Proceedings of the First Park Naturalists’ Training Conference, November 1 to 30, 1929



By Dorr G. Yeager

I believe it is generally agreed that a more effective lecture can be given with slides and other illustrative material than when the lecturer depends wholly upon his personality to put it across. The trend is more and more toward the illustrated type in our National Parks. Last year we established two in Yellowstone and next year we hope to add three more.

The advantages of an illustrated lecture are many fold. It enables the lecturer to better illustrate his point. A picture on the screen is remembered much longer by the audience than a word picture. By means of slides, a man can give a comprehensive bird lecture where a mere description of the different birds would fail utterly.

n placing illustrated lectures in a national park several things should be considered. The ideal situation is, of course, to place the lecture in a special room for the purpose. We are encountering difficulty in Yellowstone in finding a suitable place at several lodges to give these lectures. The lights must be turned out and in the lobby many tourists, not interested in the lecture, complain at being forced to sit in the dark throughout the talk. If size permits, the lights may be turned off in one section of the lobby and burned in the other section. We have had great success in holding the lectures in the recreation room of the lodge before the evening program. This enables those who do not wish to attend the talk to remain in the main lobby until after it is over.

The subject matter in one of these talks is vitally important and the treatment will vary with the different parks. In Yosemite it is possible to give different lectures each evening. In Yellowstone, however, care must be exercised that the lectures do not overlap or repeat in order that the visitor may get fresh material each evening. As a rule, about 20 slides are necessary for a talk of 30 minutes. Slides should be available on all subjects relating to the park. These slides should eventually be stored in Moler cabinets similar to the one in Mr. Hall’s office. The type of machine is not so important, although several features should be insisted upon. A double dissolving effect is desired. This may be obtained by purchasing two machines and hooking them up in series.* This not only gives the double dissolving effect, but it also makes two machines immediately available in case of emergency. A water cell should be in the equipment.**

* Bausch and Lomb Optical Co. makes a fine portable double dissolving lantern which is more convenient end lower in price than two machines. It is the Ballopticon Model BB.


** Not necessary for double dissolving lanterns.
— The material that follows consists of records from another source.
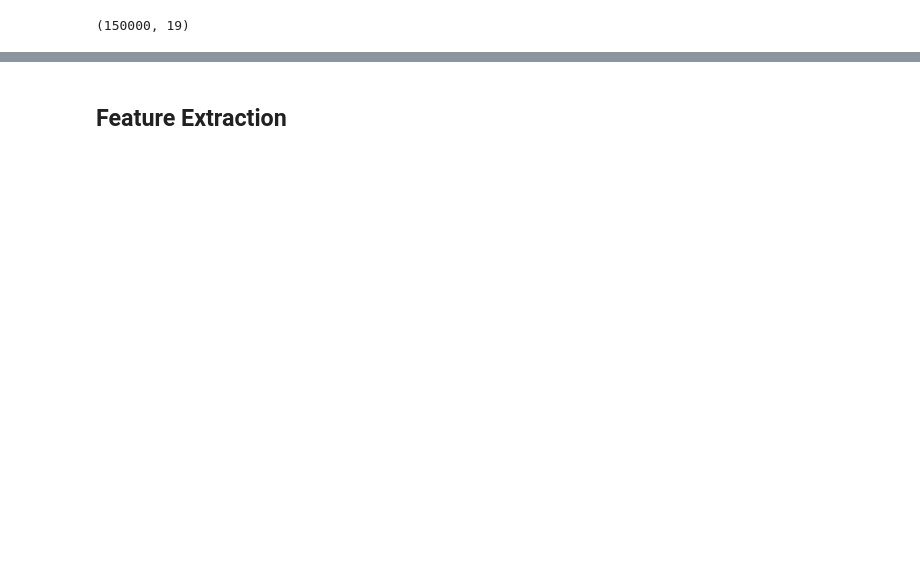
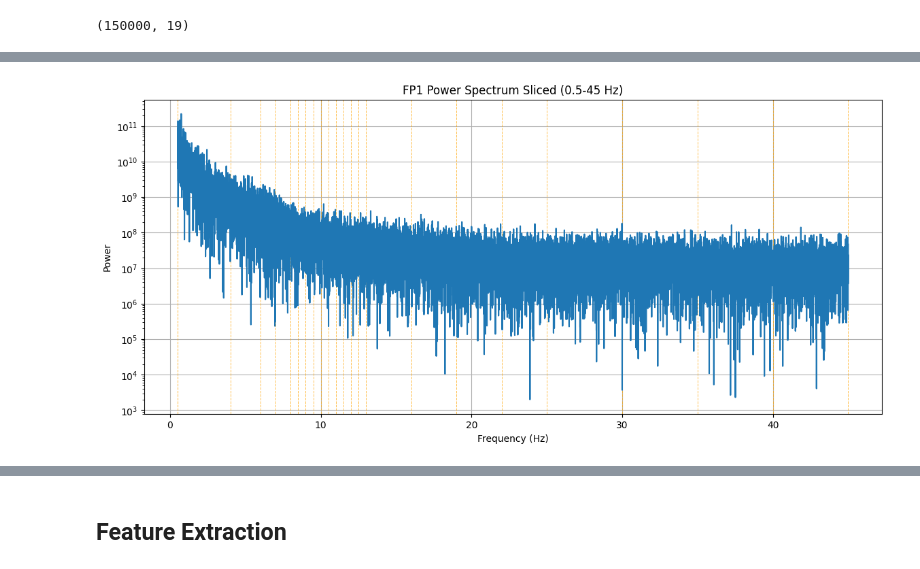
Before and after one commit to shiwei819/AD_Brainwave_Classification, a Jupyter notebook: features_fft.ipynb, the cells around one changed output, grey strips where cells are left out. Cells and saved outputs as stored; diff of their text form; code cells hidden in the pictures; blank space fills up the shorter version.

```diff
--- a/features_fft.ipynb
+++ b/features_fft.ipynb
@@ -41 +45,18 @@ plt.show()
+# %%
+# Truncate arrays to include only 0-50 Hz
+
+plt.figure(figsize=(14, 6))
+plt.yscale("log")
+
+for bin_freq in BINS:
+    plt.axvline(x=bin_freq, color="orange", linestyle="dashed", linewidth=0.7, alpha=0.7)
+
+plt.plot(frequencies, np.abs(fft)**2)
+plt.xlabel("Frequency (Hz)")
+plt.ylabel("Power")
+plt.title("FP1 Power Spectrum Sliced (0.5-45 Hz)")
+plt.grid()
+plt.show()
+# %% [output]
+[figure, added]
 # %% [markdown]
```
Also changed, not shown: parts of 10 cells of this notebook, 1 other file.
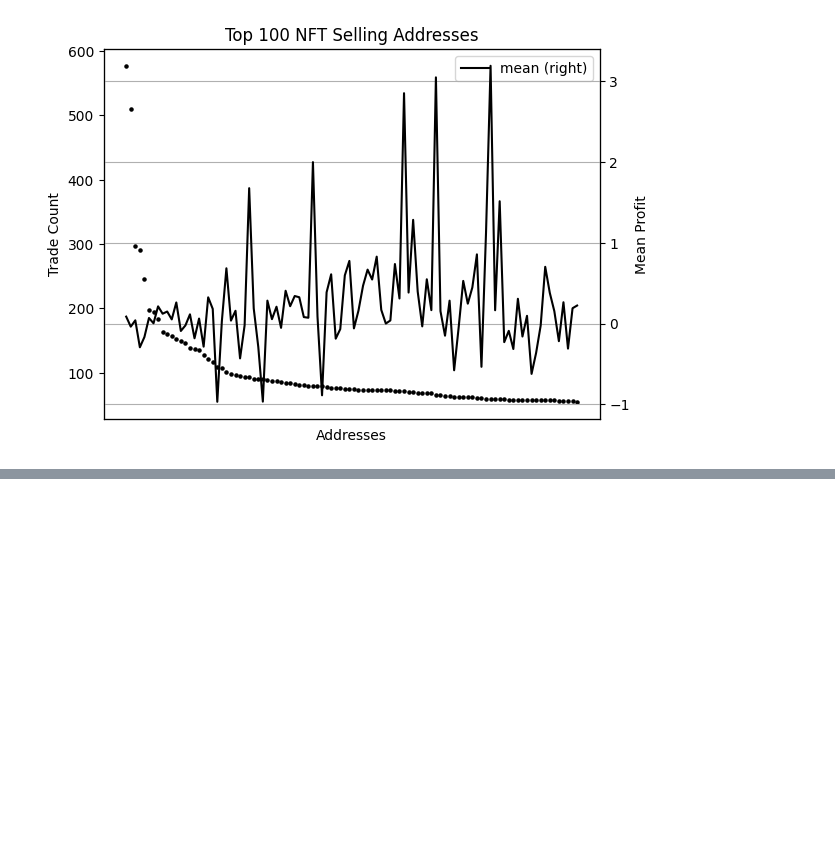
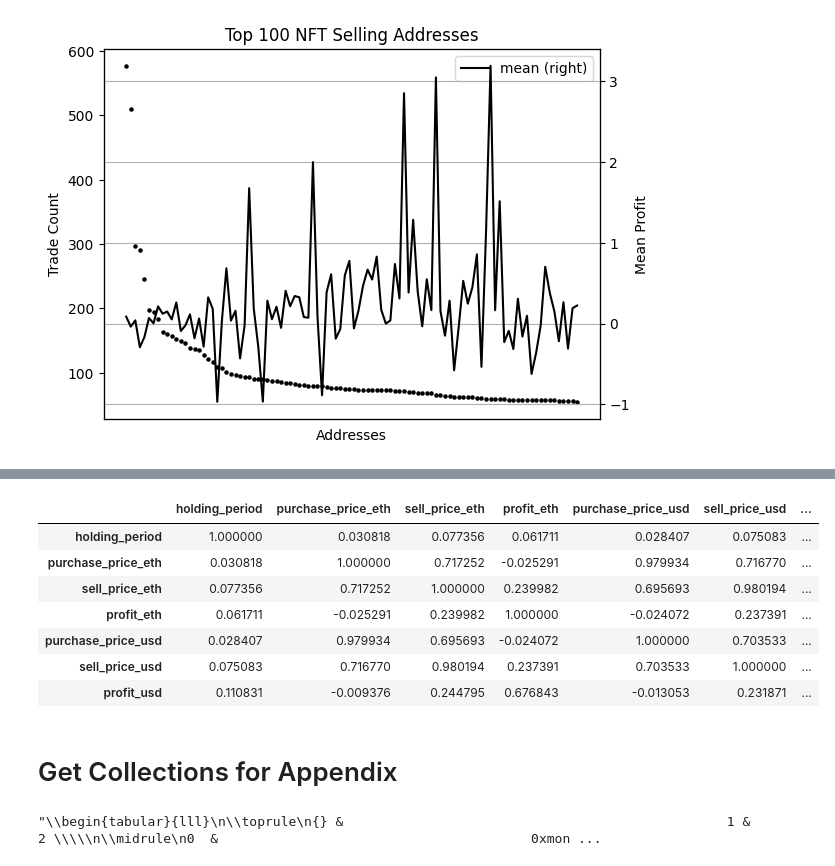
Before and after one commit to vfcapital/bachelor-thesis, a Jupyter notebook: bachelorthesis/notebooks/trade_analysis.ipynb, the cells around one changed output, grey strips where cells are left out. Cells and saved outputs as stored; diff of their text form; code cells hidden in the pictures; blank space fills up the shorter version.

```diff
--- a/bachelorthesis/notebooks/trade_analysis.ipynb
+++ b/bachelorthesis/notebooks/trade_analysis.ipynb
@@ -389,0 +444,14 @@ nft_trades
+# %%
+# Correlation
+nft_trades.corr()
+# %% [output]
+|  | holding_period | purchase_price_eth | sell_price_eth | profit_eth | purchase_price_usd | sell_price_usd | ... |
+| holding_period | 1.000000 | 0.030818 | 0.077356 | 0.061711 | 0.028407 | 0.075083 | ... |
+| purchase_price_eth | 0.030818 | 1.000000 | 0.717252 | -0.025291 | 0.979934 | 0.716770 | ... |
+| sell_price_eth | 0.077356 | 0.717252 | 1.000000 | 0.239982 | 0.695693 | 0.980194 | ... |
+| profit_eth | 0.061711 | -0.025291 | 0.239982 | 1.000000 | -0.024072 | 0.237391 | ... |
+| purchase_price_usd | 0.028407 | 0.979934 | 0.695693 | -0.024072 | 1.000000 | 0.703533 | ... |
+| sell_price_usd | 0.075083 | 0.716770 | 0.980194 | 0.237391 | 0.703533 | 1.000000 | ... |
+| profit_usd | 0.110831 | -0.009376 | 0.244795 | 0.676843 | -0.013053 | 0.231871 | ... |
+# %% [markdown]
+# Get Collections for Appendix
@@ -389,0 +464,4 @@ nft_trades
+# %%
+df.to_latex()
+# %% [output]
+"\\begin{tabular}{lll}\n\\toprule\n{} &                                                 1 &                                         2 \\\\\n\\midrule\n0  &                                        0xmon ...
```
Also changed, not shown: parts of 16 cells of this notebook.
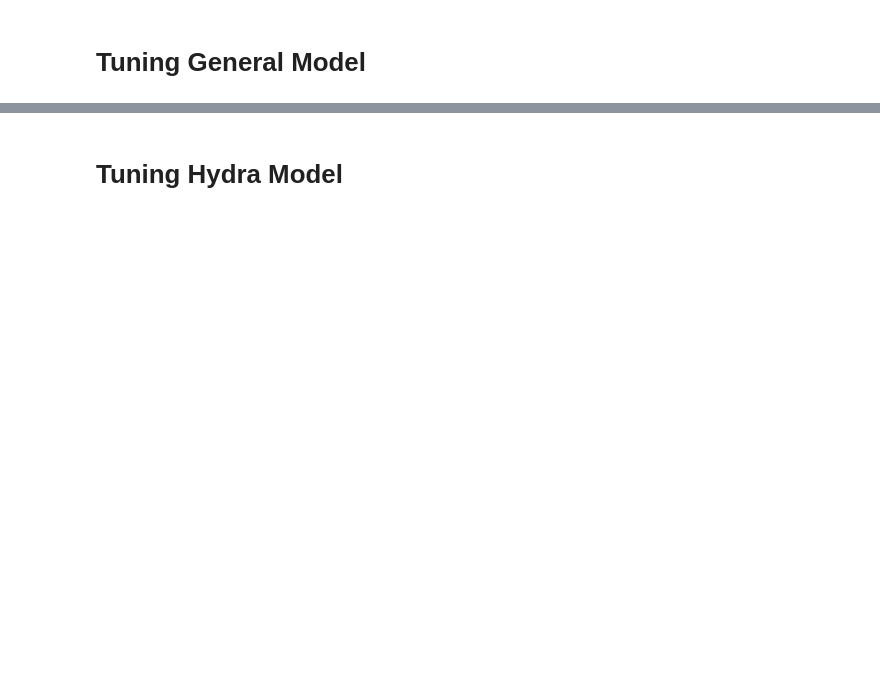
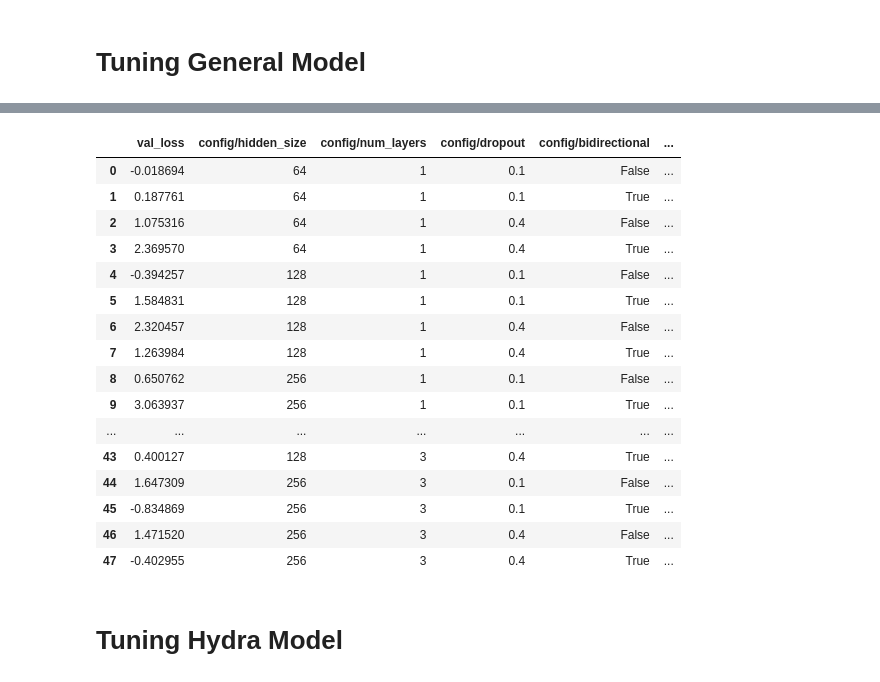
Before and after one commit to KarRups/Hydra_Code, a Jupyter notebook: Tuning/LSTM_Quick_Tuning_Run.ipynb, the cells around one changed output, grey strips where cells are left out. Saved outputs shown, nothing was run; the diff lists cells and outputs as text; code cells hidden in the pictures; blank space fills up the shorter version.

```diff
--- a/Tuning/LSTM_Quick_Tuning_Run.ipynb
+++ b/Tuning/LSTM_Quick_Tuning_Run.ipynb
@@ -433,0 +400,27 @@ print(results.get_best_result(metric="val_loss", mode="min").config)
+# %%
+from scipy import stats
+
+results_df = results.get_dataframe()
+columns_to_drop = ['timestamp', 'checkpoint_dir_name', 'done', 'training_iteration',
+                   'trial_id', 'date', 'time_this_iter_s', 'time_total_s', 'pid',
+                   'hostname', 'node_ip', 'time_since_restore', 'iterations_since_restore']
+
+# Drop the columns
+results_df.drop(columns=columns_to_drop, inplace=True)
+
+val_loss_bidirectional_true = results_df[results_df['config/num_layers'] == 3]['val_loss']
+val_loss_bidirectional_false = results_df[results_df['config/num_layers'] == 1]['val_loss']
+
+# Perform a t-test
+t_statistic, p_value = stats.ttest_ind(val_loss_bidirectional_true, val_loss_bidirectional_false)
+
+# Print the results
+print("T-Statistic:", t_statistic)
+print("P-Value:", p_value)
+
+# Check if the difference in means is statistically significant
+alpha = 0.05  # Significance level
+if p_value < alpha:
+    print("The difference in mean val_loss is statistically significant.")
+else:
+    print("The difference in mean val_loss is not statistically significant.")
@@ -626,3 +650,23 @@ RuntimeError: No best trial found for the given metric: val_loss. This means tha
+# %%
+results_df
+# %% [output]
+|  | val_loss | config/hidden_size | config/num_layers | config/dropout | config/bidirectional | ... |
+| 0 | -0.018694 | 64 | 1 | 0.1 | False | ... |
+| 1 | 0.187761 | 64 | 1 | 0.1 | True | ... |
+| 2 | 1.075316 | 64 | 1 | 0.4 | False | ... |
+| 3 | 2.369570 | 64 | 1 | 0.4 | True | ... |
+| 4 | -0.394257 | 128 | 1 | 0.1 | False | ... |
+| 5 | 1.584831 | 128 | 1 | 0.1 | True | ... |
+| 6 | 2.320457 | 128 | 1 | 0.4 | False | ... |
+| 7 | 1.263984 | 128 | 1 | 0.4 | True | ... |
+| 8 | 0.650762 | 256 | 1 | 0.1 | False | ... |
+| 9 | 3.063937 | 256 | 1 | 0.1 | True | ... |
+| ... | ... | ... | ... | ... | ... | ... |
+| 43 | 0.400127 | 128 | 3 | 0.4 | True | ... |
+| 44 | 1.647309 | 256 | 3 | 0.1 | False | ... |
+| 45 | -0.834869 | 256 | 3 | 0.1 | True | ... |
+| 46 | 1.471520 | 256 | 3 | 0.4 | False | ... |
+| 47 | -0.402955 | 256 | 3 | 0.4 | True | ... |
 # %%
 General_Model = torch.load('/data/Hydra_Work/Post_Rodeo_Work/Tuned_General_Model/General_model.pth')
 # %% [markdown]
```
Also changed, not shown: parts of 21 cells of this notebook, 10 other files.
It is also necessary to study the conditions before deciding on the type to purchase. If the lecture is to be given out of doors with semi-light conditions, especially if there is a long throw, an arc machine should be obtained. If, on the other hand, it is to be given in a hall where darkness is available, a bulb machine is best suited. An arc throws the stronger light but it is not always necessary to have such strength. It is advisable also to have in the equipment a small portable projector ready for instant use. Many of these are on the market at present.